Chronology of Orphan Killer Whale A73 (Springer) Events

July 4, 2013:  A35s sighted off British Columbia's central coast with Springer A73 and her new calf! 

Summer 2004-2012: A73 returns again with her pod and appears to be healthy and active.

July 12, 2012: Celebrating Springer on the 10th anniversary of her rescue and release

July 14, 2007: A group of government, non-profit and public participants got together to celebrate the five-year anniversary of A73's successful rescue in Telegraph Cove, BC, near where the whale was reunited with her pod. A73 has returned each summer with her family, the A pod of Northern Resident killer whales. True to form, she made an appearance during the weekend. Many of the participants got a chance to see A73 in person during a special whale watch with Jim and Mary Borrowman of Stubbs Island Whale Watching. Other events during the weekend included a panel discussion to talk about lessons learned from the rescue, updates on A73's condition and the future of killer whale conservation.

July 13, 2003: A73 returns with her pod.

July 14, 2002: A73 responded excitedly to whales from her pod swimming in the area near the net pen. Officials from the Vancouver Aquarium and Fisheries and Oceans Canada decided the time was right to release A73. The gate of the net pen was raised about 2:45 p.m. PDT, allowing the whale to swim free.

July 13, 2002: A73 was picked up from the net pen where she had been tested and treated for the past month. She was loaded onto a catamaran donated by Nichols Bros. Boat Builders and made a smooth trip up the coast to Johnstone Strait between the Canadian mainland and Vancouver Island. At Dong Chong Bay on Hanson Island she was unloaded into another net pen to recover from the trip. A73 recovered quickly, and appeared quite excited to be in the area.

June 13, 2002: NOAA Fisheries and its partners completed the initial rescue action. A73 was moved safely to a floating net pen at a federal facility on the west side of Puget Sound. Veterinarians assessed her medical condition and treated her. The whale soon recovered her health and gained weight. Video monitoring was an important part of making sure A73 didn't’t become too attached to people. The staff collecting behavioral data around the clock could watch from a remote video observation station and see what she was doing. Observations of A73 feeding on live salmon put in the pen could be done from a distance, so she wouldn't learn to associate food with people.

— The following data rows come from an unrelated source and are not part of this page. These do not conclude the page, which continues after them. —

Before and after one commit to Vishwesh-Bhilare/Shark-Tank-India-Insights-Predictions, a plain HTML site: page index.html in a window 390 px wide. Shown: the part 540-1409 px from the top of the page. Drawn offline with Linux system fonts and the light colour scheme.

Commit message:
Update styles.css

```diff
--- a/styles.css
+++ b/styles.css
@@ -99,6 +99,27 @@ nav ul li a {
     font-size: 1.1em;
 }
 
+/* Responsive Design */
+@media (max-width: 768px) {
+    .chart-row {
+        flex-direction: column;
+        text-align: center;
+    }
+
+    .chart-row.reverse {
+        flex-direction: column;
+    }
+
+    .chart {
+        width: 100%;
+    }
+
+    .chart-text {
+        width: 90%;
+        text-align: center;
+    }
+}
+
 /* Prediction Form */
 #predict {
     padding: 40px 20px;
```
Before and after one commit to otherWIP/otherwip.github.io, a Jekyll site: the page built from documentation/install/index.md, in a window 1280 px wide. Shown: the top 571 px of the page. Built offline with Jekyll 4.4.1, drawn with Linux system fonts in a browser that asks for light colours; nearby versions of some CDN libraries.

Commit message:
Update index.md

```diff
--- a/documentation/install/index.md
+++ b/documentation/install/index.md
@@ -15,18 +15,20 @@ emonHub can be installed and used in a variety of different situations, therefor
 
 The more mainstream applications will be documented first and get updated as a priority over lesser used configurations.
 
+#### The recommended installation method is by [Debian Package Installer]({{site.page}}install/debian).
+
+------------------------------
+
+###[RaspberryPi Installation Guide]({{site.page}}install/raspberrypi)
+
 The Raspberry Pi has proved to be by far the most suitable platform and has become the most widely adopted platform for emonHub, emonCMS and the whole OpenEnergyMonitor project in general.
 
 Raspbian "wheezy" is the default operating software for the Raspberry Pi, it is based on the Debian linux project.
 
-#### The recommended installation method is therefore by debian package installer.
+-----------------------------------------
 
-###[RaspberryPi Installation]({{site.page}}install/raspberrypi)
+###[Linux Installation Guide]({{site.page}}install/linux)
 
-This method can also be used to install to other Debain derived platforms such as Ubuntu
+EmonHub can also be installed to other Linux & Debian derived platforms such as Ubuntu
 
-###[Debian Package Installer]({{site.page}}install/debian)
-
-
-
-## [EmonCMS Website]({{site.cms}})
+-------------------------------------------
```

May 24, 2002: NOAA Fisheries announced that it would attempt to rescue A73. The agency formed a rescue team of experienced and highly qualified experts, and made plans in partnership with Washington State and Canadian officials. Fisheries officials also opened discussions with a variety of public-interest groups. The assistance of these groups was valuable in monitoring, evaluating and protecting the whale. Seven of them established the Orphan Orca Fund to provide a single, coordinated opportunity for the public to support A73’s rescue. To help with these efforts, and cover a portion of the costs, NOAA made available emergency funds from the Prescott Stranding Grant Program.

April-May 2002: In addition to some health concerns, A73 became increasingly interested in people and boats. Such behavior threatened her success in the wild, and she needed to be treated for her medical conditions and moved from a busy shipping lane.

Jan. 14, 2002: A73 was observed alone in Washington State's Puget Sound near Seattle.